Let them sing about their boy problems!

Photo by Olivia Rodrigo on

As everyone knows, Olivia Rodrigo has become an overnight sensation with her song, “drivers license”. Her instant bop has gotten her to the top of the Billboard Charts and on the global radar. Of course, that doesn’t come without a little pushback.

Recently, Rodrigo has been criticized for writing about her personal experience in her alleged love triangle with “High School Musical: The Musical The Series” co-star, Joshua Bassett, and former Disney star, Sabrina Carpenter.

Critics and listeners of the single stated that the song is nothing more than a teenage girl diary entry about boy problems and drama. They also mentioned Rodrigo should attempt to reach a deeper meaning with her song lyrics. I don’t know how she could get even more vulnerable than that.

This sounds all too familiar. Taylor Swift received the same criticism since the release of her debut album back in 2006, and is still dealing with it now. It is almost as if the music industry is a little sexist and misogynistic. To this day, Swift is faced with sexist jokes with the most prevalent being the, “don’t date her unless you want a song written about you,” joke.

Why is it socially acceptable for Ed Sheeran and Drake to make music about love and their relationship problems? But the second a woman does it, they’re ridiculed and labeled as dramatic. The criticism is obviously rooted in gender stereotypes that push harmful ideologies on young and impressionable people. It just further proves that no matter what teen girls do, they are always going to be criticized, ridiculed and shamed by the media or the people in their lives. They are always reduced to being dramatic instead of passionate.

For example, when men cry at sporting events because their favorite team won, they’re deemed as passionate. But when a girl does it at a concert, she is labeled as dramatic and ridiculous. WHAT? Make it make sense, please.

One of the saddest things is, it doesn’t stop there. When a girl expresses her interest in a subject similar to Marvel or games, men suddenly become experts in the subject and give the girls a pop quiz to really test their knowledge and how true of a fan they are. That is complete bullshit.
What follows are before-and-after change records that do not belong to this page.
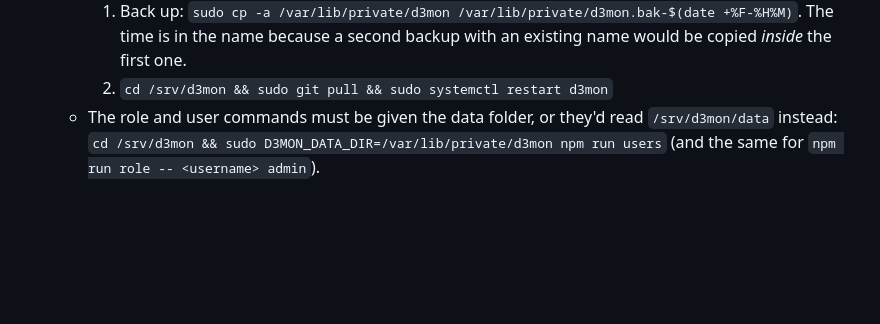
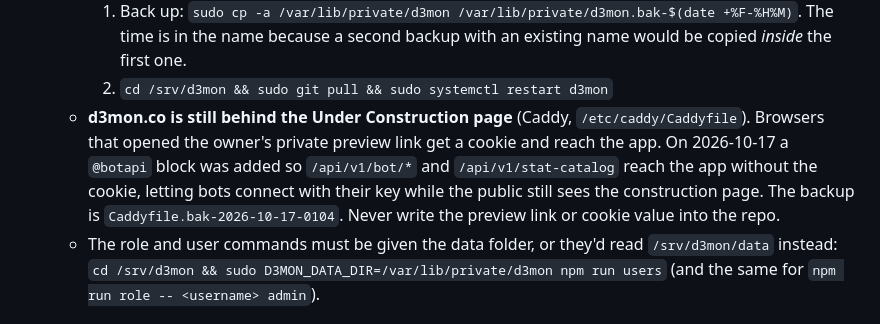
Before and after one commit to dzyk9cy9mg-dotcom/D3mon.co, a Markdown page: CLAUDE.md, the part around the change. Rendered like a GitHub page; blank space fills up the shorter version.

Commit message:
Note the construction-page gate and the bot API opening in CLAUDE.md
Co-Authored-By: Claude Opus 5.5 <noreply@anthropic.com>
Claude-Session: https://claude.ai/code/session_01G5gSt3j44TG6MyNy7sp2eb

```diff
--- a/CLAUDE.md
+++ b/CLAUDE.md
@@ -22,6 +22,7 @@ npm run kalshi:check   # reads Kalshi's latest rounds and shows how each is scor
   - To update:
     1. Back up: `sudo cp -a /var/lib/private/d3mon /var/lib/private/d3mon.bak-$(date +%F-%H%M)`. The time is in the name because a second backup with an existing name would be copied *inside* the first one.
     2. `cd /srv/d3mon && sudo git pull && sudo systemctl restart d3mon`
+  - **d3mon.co is still behind the Under Construction page** (Caddy, `/etc/caddy/Caddyfile`). Browsers that opened the owner's private preview link get a cookie and reach the app. On 2026-10-17 a `@botapi` block was added so `/api/v1/bot/*` and `/api/v1/stat-catalog` reach the app without the cookie, letting bots connect with their key while the public still sees the construction page. The backup is `Caddyfile.bak-2026-10-17-0104`. Never write the preview link or cookie value into the repo.
   - The role and user commands must be given the data folder, or they'd read `/srv/d3mon/data` instead: `cd /srv/d3mon && sudo D3MON_DATA_DIR=/var/lib/private/d3mon npm run users` (and the same for `npm run role -- <username> admin`).
 
 ## How the owner wants work done
```
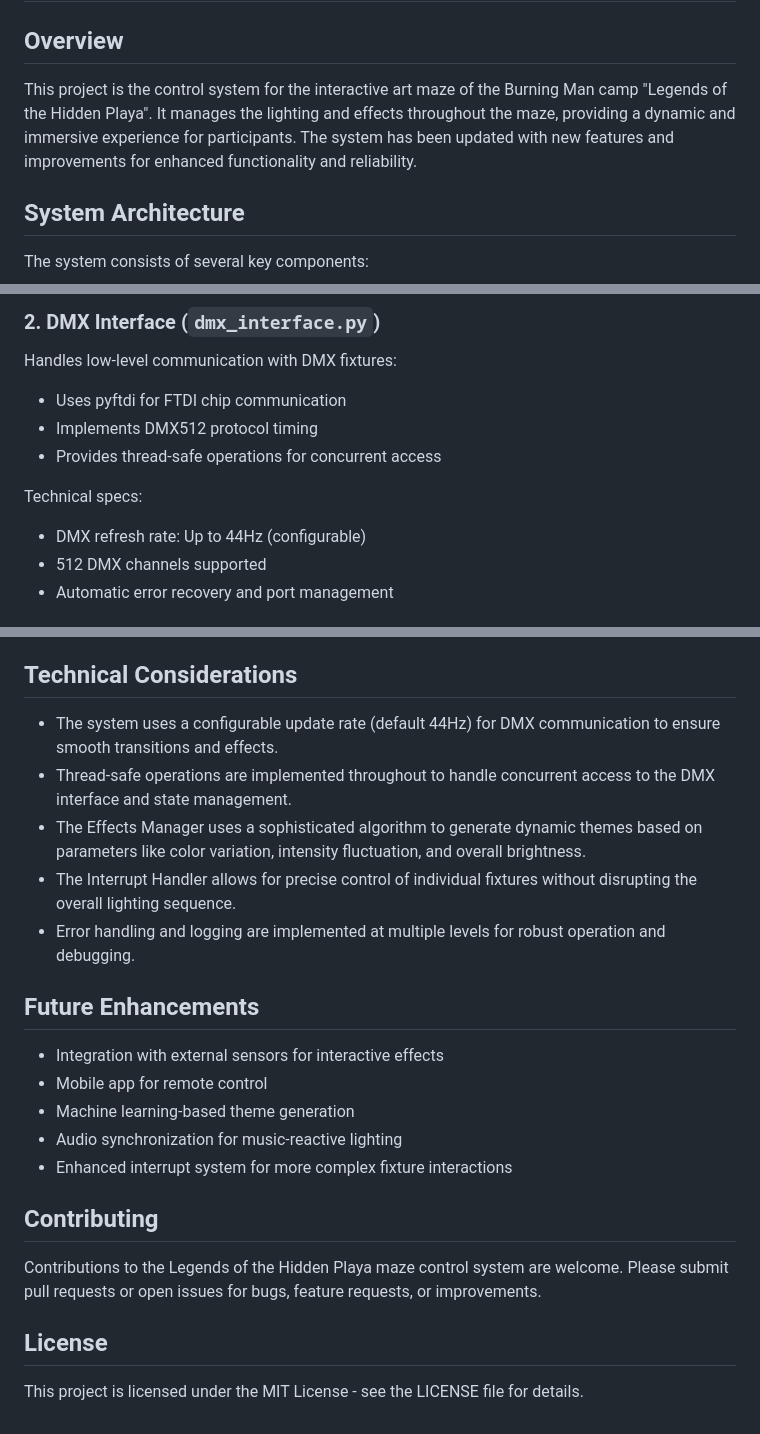
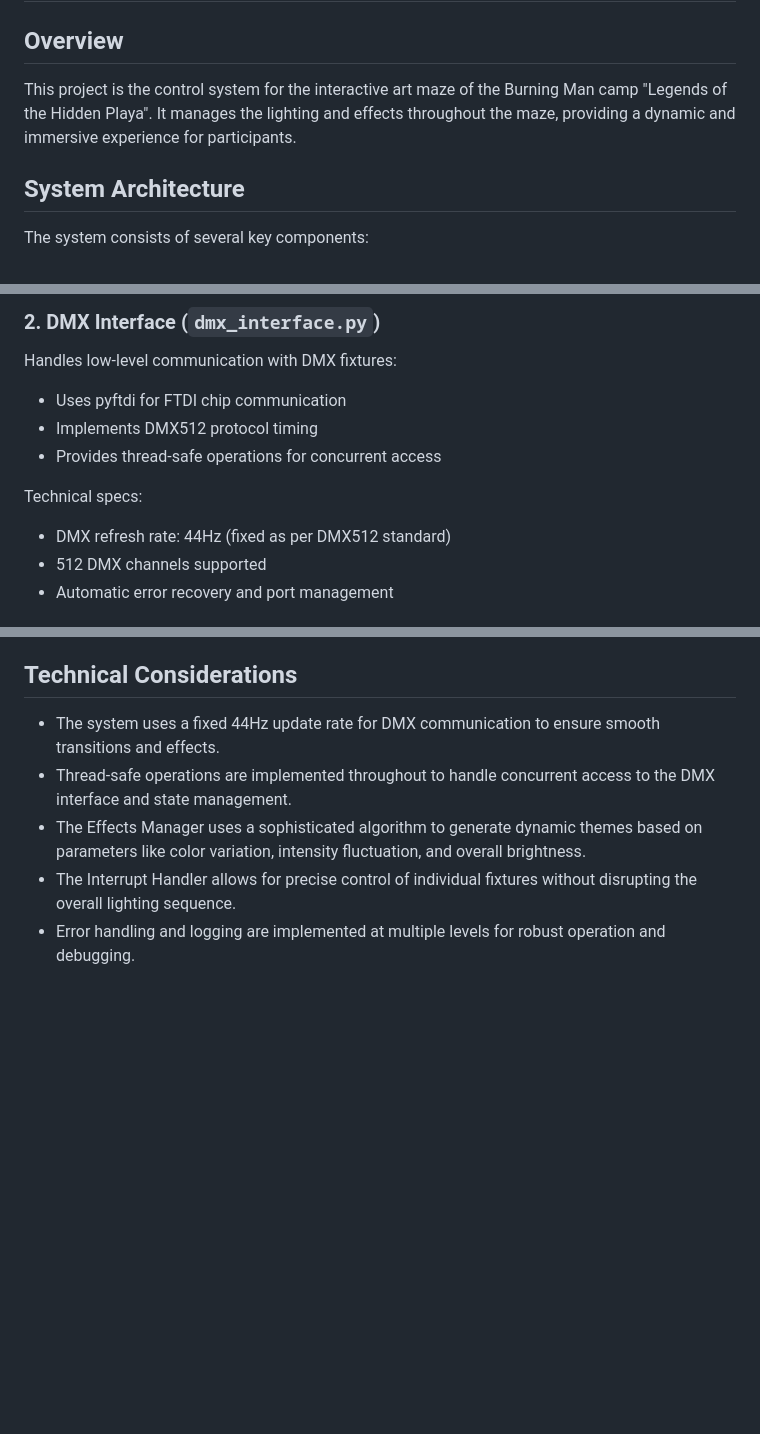
Before and after one commit to Coleslaw3557/lohp-maze, a Markdown page: README.md, 3 parts joined by grey strips. GitHub-like rendering; blank space fills up the shorter version.

Commit message:
docs: update README.md to represent current project state

```diff
--- a/README.md
+++ b/README.md
@@ -2,7 +2,7 @@
 
 ## Overview
 
-This project is the control system for the interactive art maze of the Burning Man camp "Legends of the Hidden Playa". It manages the lighting and effects throughout the maze, providing a dynamic and immersive experience for participants. The system has been updated with new features and improvements for enhanced functionality and reliability.
+This project is the control system for the interactive art maze of the Burning Man camp "Legends of the Hidden Playa". It manages the lighting and effects throughout the maze, providing a dynamic and immersive experience for participants.
 
 ## System Architecture
 
@@ -47,7 +47,7 @@ Handles low-level communication with DMX fixtures:
 - Provides thread-safe operations for concurrent access
 
 Technical specs:
-- DMX refresh rate: Up to 44Hz (configurable)
+- DMX refresh rate: 44Hz (fixed as per DMX512 standard)
 - 512 DMX channels supported
 - Automatic error recovery and port management
 
@@ -123,24 +123,8 @@ Key functionalities:
 
 ## Technical Considerations
 
-- The system uses a configurable update rate (default 44Hz) for DMX communication to ensure smooth transitions and effects.
+- The system uses a fixed 44Hz update rate for DMX communication to ensure smooth transitions and effects.
 - Thread-safe operations are implemented throughout to handle concurrent access to the DMX interface and state management.
 - The Effects Manager uses a sophisticated algorithm to generate dynamic themes based on parameters like color variation, intensity fluctuation, and overall brightness.
 - The Interrupt Handler allows for precise control of individual fixtures without disrupting the overall lighting sequence.
 - Error handling and logging are implemented at multiple levels for robust operation and debugging.
-
-## Future Enhancements
-
-- Integration with external sensors for interactive effects
-- Mobile app for remote control
-- Machine learning-based theme generation
-- Audio synchronization for music-reactive lighting
-- Enhanced interrupt system for more complex fixture interactions
-
-## Contributing
-
-Contributions to the Legends of the Hidden Playa maze control system are welcome. Please submit pull requests or open issues for bugs, feature requests, or improvements.
-
-## License
-
-This project is licensed under the MIT License - see the LICENSE file for details.
```
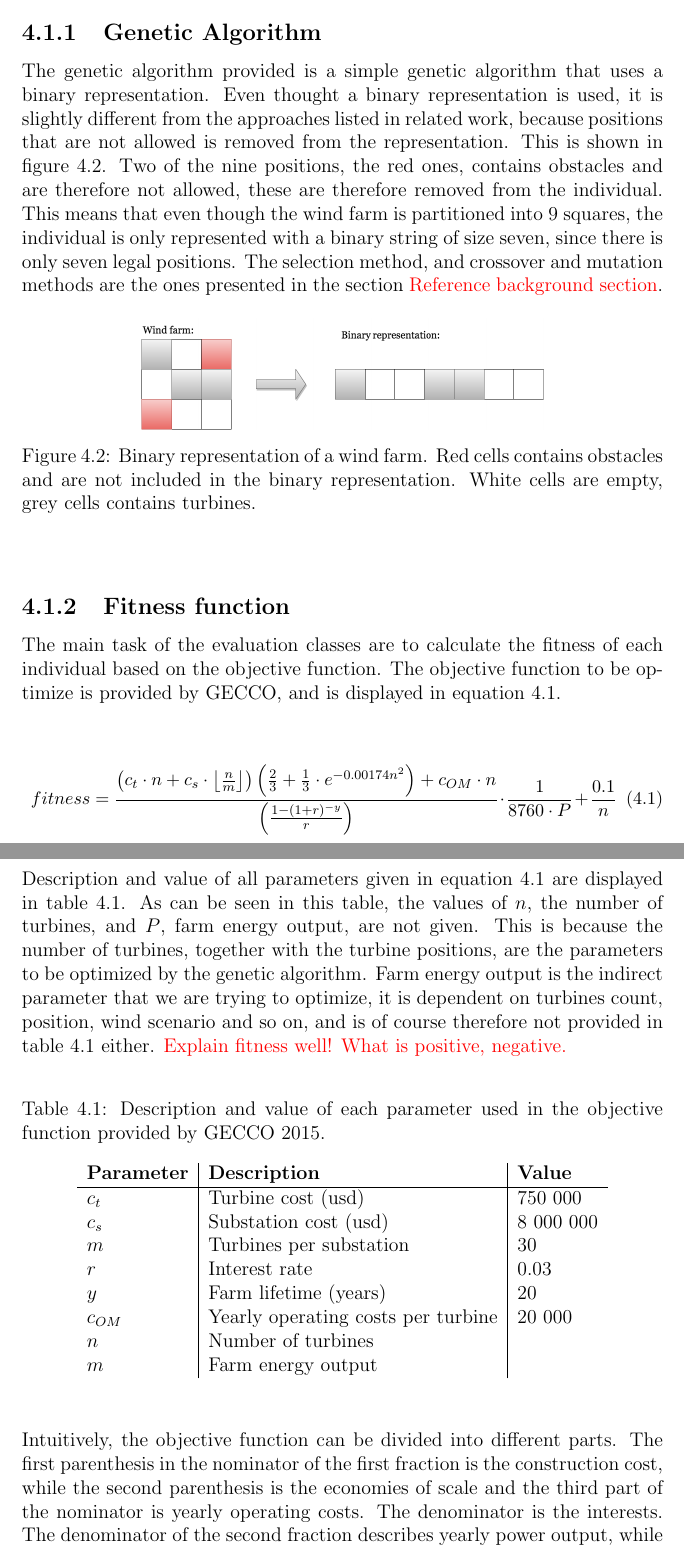
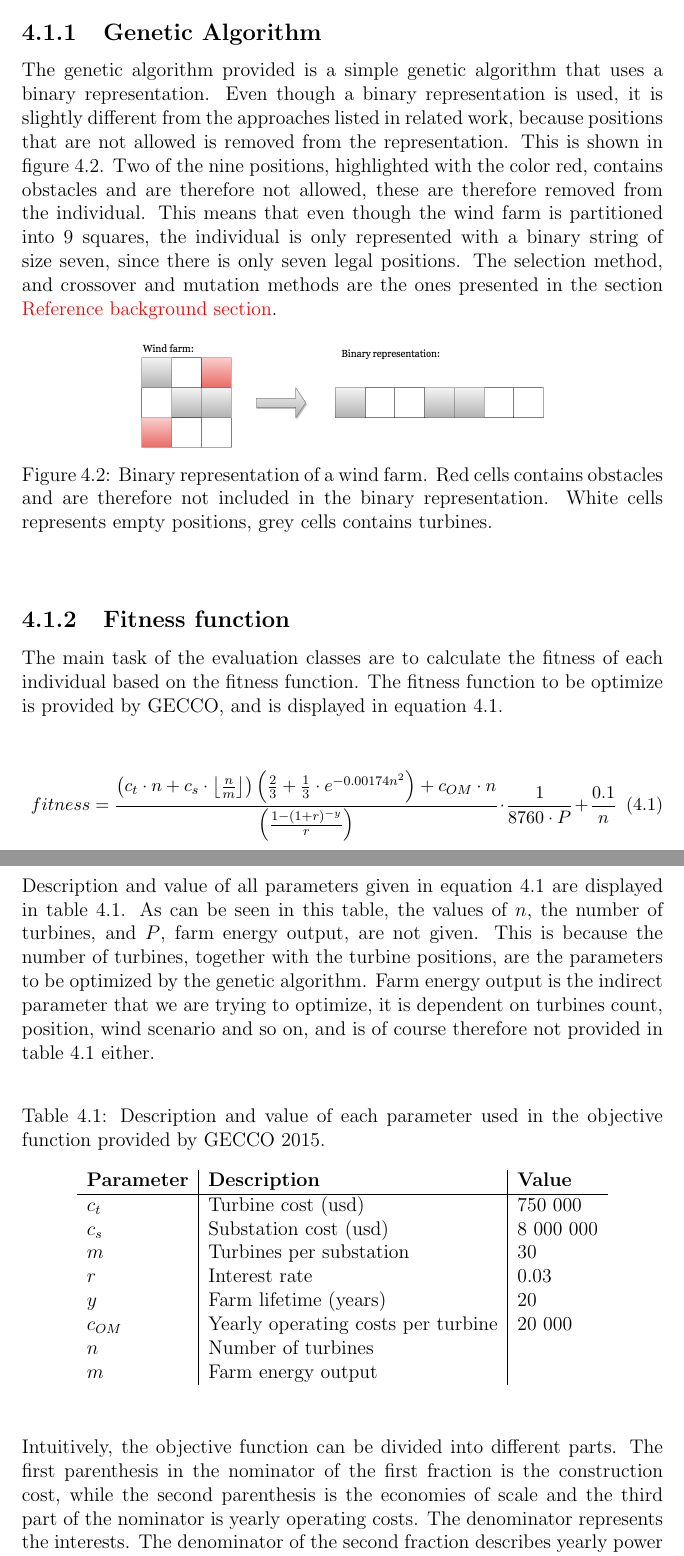
Before and after one commit to helenetangen/Project, a LaTeX thesis (project/project.tex, which reads project/tools.tex): two parts of pages 43 and 44 of 51 before the commit and two parts of pages 43 and 44 of 50 after it, joined at a grey line, cut so that both start at the same text. Compiled offline with pdfLaTeX.

Commit message:
Finished Jean comments in Tech.

```diff
--- a/project/tools.tex
+++ b/project/tools.tex
@@ -18,13 +18,13 @@ A class diagram of the provided API is displayed in figure \ref{Class Diagram}.
 
 
 \subsection{Genetic Algorithm}
-The genetic algorithm provided is a simple genetic algorithm that uses a binary representation. Even thought a binary representation is used, it is slightly different from the approaches listed in related work, because positions that are not allowed is removed from the representation. This is shown in figure \ref{Binary Representation (API)}. Two of the nine positions, the red ones, contains obstacles and are therefore not allowed, these are therefore removed from the individual. This means that even though the wind farm is partitioned into 9 squares, the individual is only represented with a binary string of size seven, since there is only seven legal positions. The selection method, and crossover and mutation methods are the ones presented in the section \textcolor{red}{Reference background section}.
+The genetic algorithm provided is a simple genetic algorithm that uses a binary representation. Even though a binary representation is used, it is slightly different from the approaches listed in related work, because positions that are not allowed is removed from the representation. This is shown in figure \ref{Binary Representation (API)}. Two of the nine positions, highlighted with the color red, contains obstacles and are therefore not allowed, these are therefore removed from the individual. This means that even though the wind farm is partitioned into 9 squares, the individual is only represented with a binary string of size seven, since there is only seven legal positions. The selection method, and crossover and mutation methods are the ones presented in the section \textcolor{red}{Reference background section}.
 
 
 \begin{figure}[h!]
 \begin{center}
 \includegraphics[scale=0.3]{images/"Binary Representation (API)"}
-\caption{Binary representation of a wind farm. Red cells contains obstacles and are not included in the binary representation. White cells are empty, grey cells contains turbines.}
+\caption{Binary representation of a wind farm. Red cells contains obstacles and are therefore not included in the binary representation. White cells represents empty positions, grey cells contains turbines.}
 \label{Binary Representation (API)}
 \end{center}
 \end{figure}
@@ -33,7 +33,7 @@ The genetic algorithm provided is a simple genetic algorithm that uses a binary
 \subsection{Fitness function}
 
 
-The main task of the evaluation classes are to calculate the fitness of each individual based on the objective function.  The objective function to be optimize is provided by GECCO, and is displayed in equation \ref{Objective function}.\\
+The main task of the evaluation classes are to calculate the fitness of each individual based on the fitness function.  The fitness function to be optimize is provided by GECCO, and is displayed in equation \ref{Objective function}.\\
 
 \begin{small}
 \begin{equation}
@@ -43,7 +43,7 @@ fitness =  \frac{ \left( c_t \cdot n + c_s \cdot \floor*{\frac{n}{m}} \right) \l
 \end{small}
 
 
-\noindent Description and value of all parameters given in equation \ref{Objective function} are displayed in table \ref{Parameters}. As can be seen in this table, the values of $n$, the number of turbines, and $P$, farm energy output, are not given. This is because the number of turbines, together with the turbine positions, are the parameters to be optimized by the genetic algorithm. Farm energy output is the indirect parameter that we are trying to optimize, it is dependent on turbines count, position, wind scenario and so on, and is of course therefore not provided in table \ref{Parameters} either. \textcolor{red}{Explain fitness well! What is positive, negative.}\\
+\noindent Description and value of all parameters given in equation \ref{Objective function} are displayed in table \ref{Parameters}. As can be seen in this table, the values of $n$, the number of turbines, and $P$, farm energy output, are not given. This is because the number of turbines, together with the turbine positions, are the parameters to be optimized by the genetic algorithm. Farm energy output is the indirect parameter that we are trying to optimize, it is dependent on turbines count, position, wind scenario and so on, and is of course therefore not provided in table \ref{Parameters} either.\\
 
 
 \begin{table}[h!]
@@ -66,7 +66,7 @@ $m$ & Farm energy output &  \\
 \end{table}
 
 
-\noindent Intuitively, the objective function can be divided into different parts. The first parenthesis in the nominator of the first fraction is the construction cost, while the second parenthesis is the economies of scale and the third part of the nominator is yearly operating costs. The denominator is the interests. The denominator of the second fraction describes yearly power output, while the number $0.1$ in the nominator of the last fraction is a farm size coefficient. \textcolor{red}{Not finished with this section. Don't know if wake, power curve and stuff should be here. Explain how power is calculated, since it is needed to calculate fitness.} \textcolor{red}{Explain how every term in the objective function is calculated, then this is done.}\\
+\noindent Intuitively, the objective function can be divided into different parts. The first parenthesis in the nominator of the first fraction is the construction cost, while the second parenthesis is the economies of scale and the third part of the nominator is yearly operating costs. The denominator represents the interests. The denominator of the second fraction describes yearly power output, while the number $0.1$ in the nominator of the last fraction is a farm size coefficient. \\
 
 
 
```
Also changed, not shown: project/plots/Fitness Scenario 1 Obstacles.png, project/plots/Fitness Scenario 1.png, project/project.pdf, project/tools.tex (8 more changed lines), 4 other files.
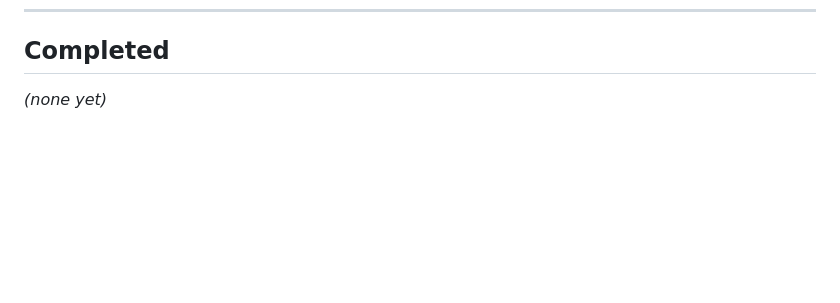
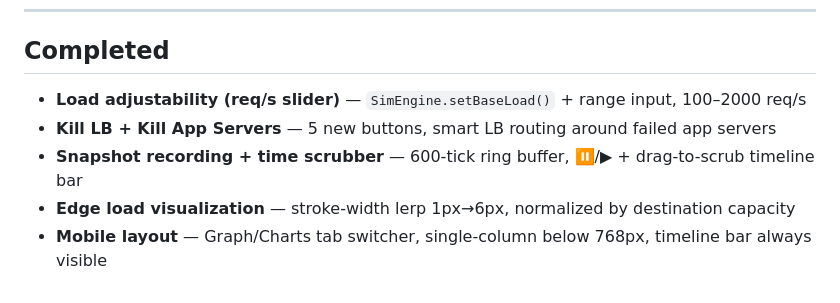
Before and after one commit to Milind-Jamnekar/sysdesim, a Markdown page: TODOS.md, the part around the change. Drawn GitHub-style; blank space fills up the shorter version.

Commit message:
docs: mark all todos complete

```diff
--- a/TODOS.md
+++ b/TODOS.md
@@ -74,4 +74,8 @@
 
 ## Completed
 
-_(none yet)_
+- **Load adjustability (req/s slider)** — `SimEngine.setBaseLoad()` + range input, 100–2000 req/s
+- **Kill LB + Kill App Servers** — 5 new buttons, smart LB routing around failed app servers
+- **Snapshot recording + time scrubber** — 600-tick ring buffer, ⏸/▶ + drag-to-scrub timeline bar
+- **Edge load visualization** — stroke-width lerp 1px→6px, normalized by destination capacity
+- **Mobile layout** — Graph/Charts tab switcher, single-column below 768px, timeline bar always visible
```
Who ever deemed these men as qualified to do so?


Why do people feel the need to invalidate something because teenage girls like it or create it? Shouldn’t we be supporting and uplifting them?

Let them write songs about their break-ups. Let them decide what they want to look like.

Let’s end the culture of bullying them.

In the wise words of Harry Styles, “[Teenage girls are] our future. Our future doctors, lawyers, mothers, presidents, they kind of keep the world going.”